▼

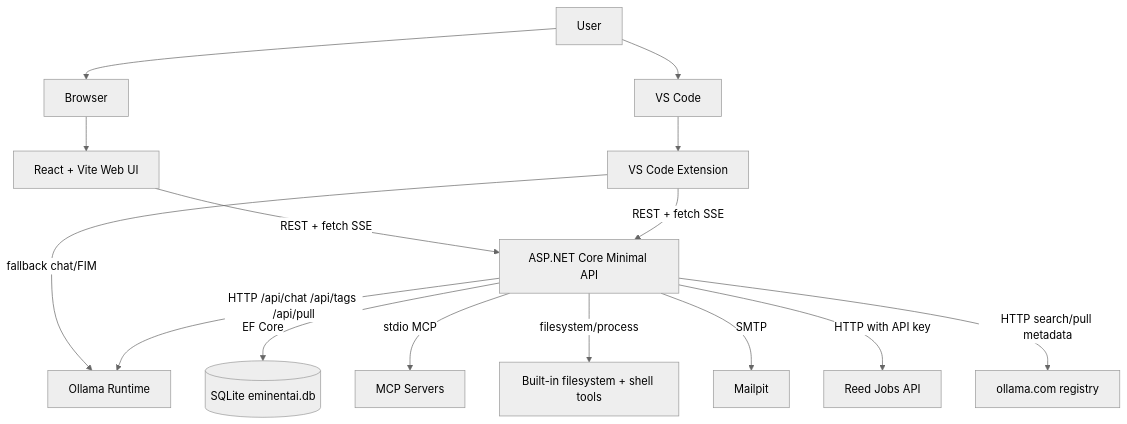
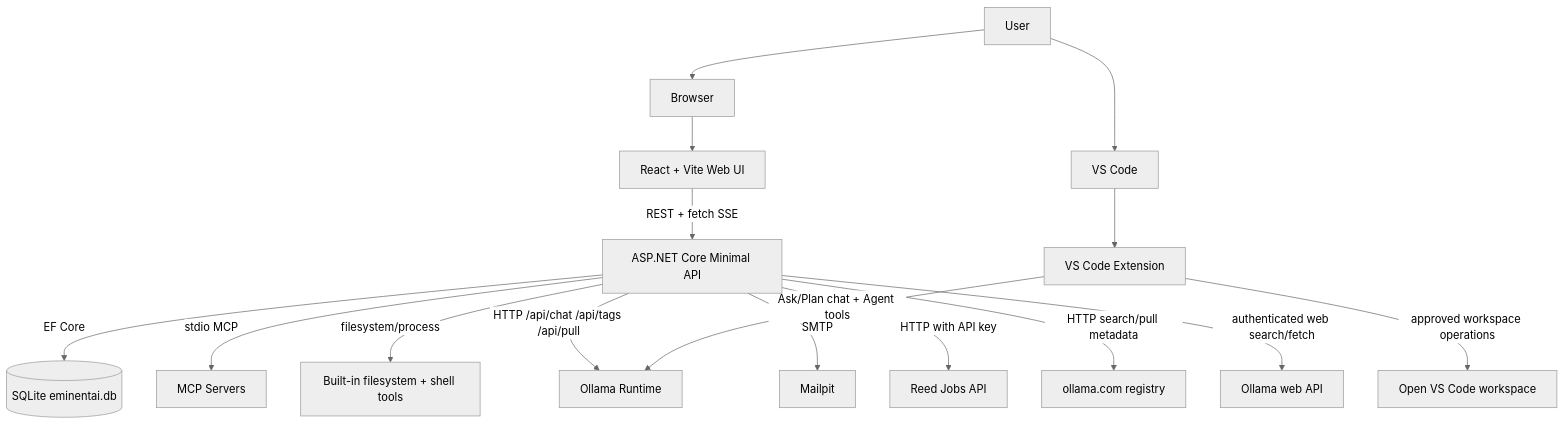
Before and after one commit to ekanatha-urivakili/EminentAiAgent: the first of 16 diagrams in docs/AIAGENT_ARCHITECTURE.md, drawn with Mermaid (neutral theme). The commit also changed other lines of this file and 45 other files, not shown here.

Commit message:
VS code Extension enhancements

````diff
--- a/docs/AIAGENT_ARCHITECTURE.md
+++ b/docs/AIAGENT_ARCHITECTURE.md
@@ -55,20 +58,21 @@
 ```mermaid
 flowchart TB
     User[User] --> Browser[Browser]
     User --> VSCode[VS Code]
 
     Browser --> Web[React + Vite Web UI]
     VSCode --> Extension[VS Code Extension]
 
     Web -->|REST + fetch SSE| Api[ASP.NET Core Minimal API]
-    Extension -->|REST + fetch SSE| Api
-    Extension -->|fallback chat/FIM| Ollama[Ollama Runtime]
+    Extension -->|Ask/Plan chat + Agent tools| Ollama[Ollama Runtime]
+    Extension -->|approved workspace operations| VsWorkspace[Open VS Code workspace]
 
     Api -->|HTTP /api/chat /api/tags /api/pull| Ollama
     Api -->|EF Core| Db[(SQLite eminentai.db)]
     Api -->|stdio MCP| McpServers[MCP Servers]
     Api -->|filesystem/process| LocalTools[Built-in filesystem + shell tools]
     Api -->|SMTP| Mailpit[Mailpit]
     Api -->|HTTP with API key| Reed[Reed Jobs API]
     Api -->|HTTP search/pull metadata| OllamaRegistry[ollama.com registry]
+    Api -->|authenticated web search/fetch| WebSearch[Ollama web API]
 ```
````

▲

Omit every picture, then write out the entries above exactly.

Before and after one commit to ekanatha-urivakili/EminentAiAgent: the first of 16 diagrams in docs/AIAGENT_ARCHITECTURE.md, drawn with Mermaid (neutral theme). The commit also changed other lines of this file and 45 other files, not shown here.

Commit message:
VS code Extension enhancements

````diff
--- a/docs/AIAGENT_ARCHITECTURE.md
+++ b/docs/AIAGENT_ARCHITECTURE.md
@@ -55,20 +58,21 @@
 ```mermaid
 flowchart TB
     User[User] --> Browser[Browser]
     User --> VSCode[VS Code]
 
     Browser --> Web[React + Vite Web UI]
     VSCode --> Extension[VS Code Extension]
 
     Web -->|REST + fetch SSE| Api[ASP.NET Core Minimal API]
-    Extension -->|REST + fetch SSE| Api
-    Extension -->|fallback chat/FIM| Ollama[Ollama Runtime]
+    Extension -->|Ask/Plan chat + Agent tools| Ollama[Ollama Runtime]
+    Extension -->|approved workspace operations| VsWorkspace[Open VS Code workspace]
 
     Api -->|HTTP /api/chat /api/tags /api/pull| Ollama
     Api -->|EF Core| Db[(SQLite eminentai.db)]
     Api -->|stdio MCP| McpServers[MCP Servers]
     Api -->|filesystem/process| LocalTools[Built-in filesystem + shell tools]
     Api -->|SMTP| Mailpit[Mailpit]
     Api -->|HTTP with API key| Reed[Reed Jobs API]
     Api -->|HTTP search/pull metadata| OllamaRegistry[ollama.com registry]
+    Api -->|authenticated web search/fetch| WebSearch[Ollama web API]
 ```
````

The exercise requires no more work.